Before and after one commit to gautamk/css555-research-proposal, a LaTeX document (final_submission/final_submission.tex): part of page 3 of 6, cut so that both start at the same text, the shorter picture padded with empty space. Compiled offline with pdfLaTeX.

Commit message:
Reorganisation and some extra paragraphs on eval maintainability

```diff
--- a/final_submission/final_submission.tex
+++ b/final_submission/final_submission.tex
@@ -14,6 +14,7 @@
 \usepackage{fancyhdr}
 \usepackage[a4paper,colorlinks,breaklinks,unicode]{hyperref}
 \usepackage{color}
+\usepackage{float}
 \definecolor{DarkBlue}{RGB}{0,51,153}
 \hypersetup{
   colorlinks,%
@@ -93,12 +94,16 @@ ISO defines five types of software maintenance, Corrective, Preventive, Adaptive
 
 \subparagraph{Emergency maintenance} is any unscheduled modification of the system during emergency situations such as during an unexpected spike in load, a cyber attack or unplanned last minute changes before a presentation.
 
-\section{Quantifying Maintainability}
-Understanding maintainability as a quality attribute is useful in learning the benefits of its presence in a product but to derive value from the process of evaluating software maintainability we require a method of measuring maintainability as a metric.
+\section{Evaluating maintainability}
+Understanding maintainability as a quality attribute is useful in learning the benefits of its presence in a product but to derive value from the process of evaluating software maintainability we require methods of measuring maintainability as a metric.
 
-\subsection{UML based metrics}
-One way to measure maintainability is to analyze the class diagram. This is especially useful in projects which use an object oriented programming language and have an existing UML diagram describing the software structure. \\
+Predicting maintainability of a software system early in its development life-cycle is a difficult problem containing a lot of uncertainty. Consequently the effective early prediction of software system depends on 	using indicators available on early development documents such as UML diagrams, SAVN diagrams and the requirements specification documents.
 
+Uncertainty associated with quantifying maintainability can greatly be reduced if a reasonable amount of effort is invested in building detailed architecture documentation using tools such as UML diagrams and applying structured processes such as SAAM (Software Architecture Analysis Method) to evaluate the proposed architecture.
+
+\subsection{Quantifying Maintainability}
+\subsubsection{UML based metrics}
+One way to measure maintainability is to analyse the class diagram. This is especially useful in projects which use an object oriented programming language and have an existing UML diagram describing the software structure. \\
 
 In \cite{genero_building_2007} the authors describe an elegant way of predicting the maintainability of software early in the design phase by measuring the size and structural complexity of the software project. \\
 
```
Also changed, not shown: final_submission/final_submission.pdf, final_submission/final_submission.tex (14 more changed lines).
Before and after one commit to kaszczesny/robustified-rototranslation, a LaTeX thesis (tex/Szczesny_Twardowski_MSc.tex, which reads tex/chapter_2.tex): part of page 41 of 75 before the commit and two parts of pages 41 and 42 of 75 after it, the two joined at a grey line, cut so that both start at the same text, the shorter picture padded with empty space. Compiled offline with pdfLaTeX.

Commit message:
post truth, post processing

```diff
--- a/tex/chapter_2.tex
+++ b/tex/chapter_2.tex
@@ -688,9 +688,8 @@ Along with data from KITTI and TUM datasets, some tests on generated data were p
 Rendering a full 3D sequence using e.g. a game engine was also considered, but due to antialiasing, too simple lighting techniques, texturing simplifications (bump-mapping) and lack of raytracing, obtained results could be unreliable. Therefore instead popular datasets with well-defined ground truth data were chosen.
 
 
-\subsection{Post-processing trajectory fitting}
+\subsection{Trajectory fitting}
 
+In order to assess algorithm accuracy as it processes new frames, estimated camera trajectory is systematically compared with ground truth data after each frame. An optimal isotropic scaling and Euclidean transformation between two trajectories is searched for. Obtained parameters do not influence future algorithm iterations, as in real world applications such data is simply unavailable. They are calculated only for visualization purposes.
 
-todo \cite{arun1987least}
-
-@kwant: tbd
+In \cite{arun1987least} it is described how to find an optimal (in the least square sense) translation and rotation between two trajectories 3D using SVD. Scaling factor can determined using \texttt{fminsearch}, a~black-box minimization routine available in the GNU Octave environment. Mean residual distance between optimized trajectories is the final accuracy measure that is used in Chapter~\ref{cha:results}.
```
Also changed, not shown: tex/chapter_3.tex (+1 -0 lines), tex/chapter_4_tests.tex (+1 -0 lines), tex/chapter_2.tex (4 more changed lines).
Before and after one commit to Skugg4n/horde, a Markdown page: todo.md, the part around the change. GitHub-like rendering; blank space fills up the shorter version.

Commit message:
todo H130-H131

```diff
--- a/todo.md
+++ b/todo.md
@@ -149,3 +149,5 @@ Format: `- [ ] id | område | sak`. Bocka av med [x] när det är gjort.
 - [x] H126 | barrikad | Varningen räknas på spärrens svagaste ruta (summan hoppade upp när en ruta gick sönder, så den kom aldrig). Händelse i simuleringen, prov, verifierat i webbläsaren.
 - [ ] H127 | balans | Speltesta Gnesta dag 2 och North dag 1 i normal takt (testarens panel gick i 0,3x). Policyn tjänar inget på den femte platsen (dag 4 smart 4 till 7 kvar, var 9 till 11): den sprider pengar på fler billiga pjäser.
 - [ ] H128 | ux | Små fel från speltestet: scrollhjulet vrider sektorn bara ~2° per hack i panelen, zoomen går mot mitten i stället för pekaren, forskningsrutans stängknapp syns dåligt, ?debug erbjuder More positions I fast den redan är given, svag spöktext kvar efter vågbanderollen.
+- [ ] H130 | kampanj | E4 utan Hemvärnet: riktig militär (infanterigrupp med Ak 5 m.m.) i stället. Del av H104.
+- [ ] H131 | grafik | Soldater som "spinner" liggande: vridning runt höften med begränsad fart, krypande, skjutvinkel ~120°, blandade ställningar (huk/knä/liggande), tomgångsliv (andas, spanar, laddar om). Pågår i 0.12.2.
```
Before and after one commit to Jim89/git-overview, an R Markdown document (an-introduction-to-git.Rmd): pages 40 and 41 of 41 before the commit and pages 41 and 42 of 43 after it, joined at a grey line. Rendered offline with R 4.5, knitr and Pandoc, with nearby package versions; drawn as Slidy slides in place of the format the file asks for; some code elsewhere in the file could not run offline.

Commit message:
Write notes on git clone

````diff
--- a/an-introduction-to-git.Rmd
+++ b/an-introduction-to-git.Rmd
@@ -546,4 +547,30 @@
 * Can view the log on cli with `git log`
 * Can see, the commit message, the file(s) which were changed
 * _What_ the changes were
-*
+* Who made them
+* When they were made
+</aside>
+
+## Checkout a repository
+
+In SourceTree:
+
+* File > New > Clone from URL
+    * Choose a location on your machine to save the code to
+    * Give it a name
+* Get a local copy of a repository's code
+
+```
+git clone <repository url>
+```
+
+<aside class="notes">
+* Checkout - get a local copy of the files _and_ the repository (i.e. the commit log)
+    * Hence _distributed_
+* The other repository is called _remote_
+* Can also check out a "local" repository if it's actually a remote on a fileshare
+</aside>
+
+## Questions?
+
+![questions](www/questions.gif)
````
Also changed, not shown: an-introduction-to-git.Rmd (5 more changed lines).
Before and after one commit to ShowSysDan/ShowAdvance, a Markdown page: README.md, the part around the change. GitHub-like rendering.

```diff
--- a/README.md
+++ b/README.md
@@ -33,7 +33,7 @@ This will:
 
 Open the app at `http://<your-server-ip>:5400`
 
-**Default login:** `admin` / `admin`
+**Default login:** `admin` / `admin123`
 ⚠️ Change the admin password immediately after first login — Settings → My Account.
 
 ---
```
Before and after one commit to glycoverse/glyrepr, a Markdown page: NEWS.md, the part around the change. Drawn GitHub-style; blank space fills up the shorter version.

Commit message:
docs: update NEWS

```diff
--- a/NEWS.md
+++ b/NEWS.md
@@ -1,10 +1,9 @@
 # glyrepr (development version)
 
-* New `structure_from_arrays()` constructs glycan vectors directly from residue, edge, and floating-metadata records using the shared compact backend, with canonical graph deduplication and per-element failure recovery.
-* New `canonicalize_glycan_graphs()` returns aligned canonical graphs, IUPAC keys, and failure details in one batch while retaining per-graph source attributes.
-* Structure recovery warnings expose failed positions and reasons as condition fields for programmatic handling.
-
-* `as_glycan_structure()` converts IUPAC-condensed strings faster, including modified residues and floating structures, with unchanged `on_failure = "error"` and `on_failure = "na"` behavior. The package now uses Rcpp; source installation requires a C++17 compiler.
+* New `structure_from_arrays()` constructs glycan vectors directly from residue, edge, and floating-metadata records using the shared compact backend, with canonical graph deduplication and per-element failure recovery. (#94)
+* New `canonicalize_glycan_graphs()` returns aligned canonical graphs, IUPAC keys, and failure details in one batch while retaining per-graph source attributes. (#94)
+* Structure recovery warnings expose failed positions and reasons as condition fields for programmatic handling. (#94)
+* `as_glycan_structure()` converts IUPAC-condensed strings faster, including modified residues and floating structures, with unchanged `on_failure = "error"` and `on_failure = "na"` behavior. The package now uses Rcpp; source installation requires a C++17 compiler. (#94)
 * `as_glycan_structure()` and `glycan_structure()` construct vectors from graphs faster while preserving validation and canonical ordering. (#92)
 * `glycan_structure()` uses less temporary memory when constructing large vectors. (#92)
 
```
• • • • • • •
_Required work_. Filter the material for the word "GitHub" and copy each matching line.

_Answer to the problem_.
Before and after one commit to Skugg4n/horde, a Markdown page: todo.md, the part around the change. GitHub-like rendering; blank space fills up the shorter version.
Before and after one commit to ShowSysDan/ShowAdvance, a Markdown page: README.md, the part around the change. GitHub-like rendering.
Before and after one commit to glycoverse/glyrepr, a Markdown page: NEWS.md, the part around the change. Drawn GitHub-style; blank space fills up the shorter version.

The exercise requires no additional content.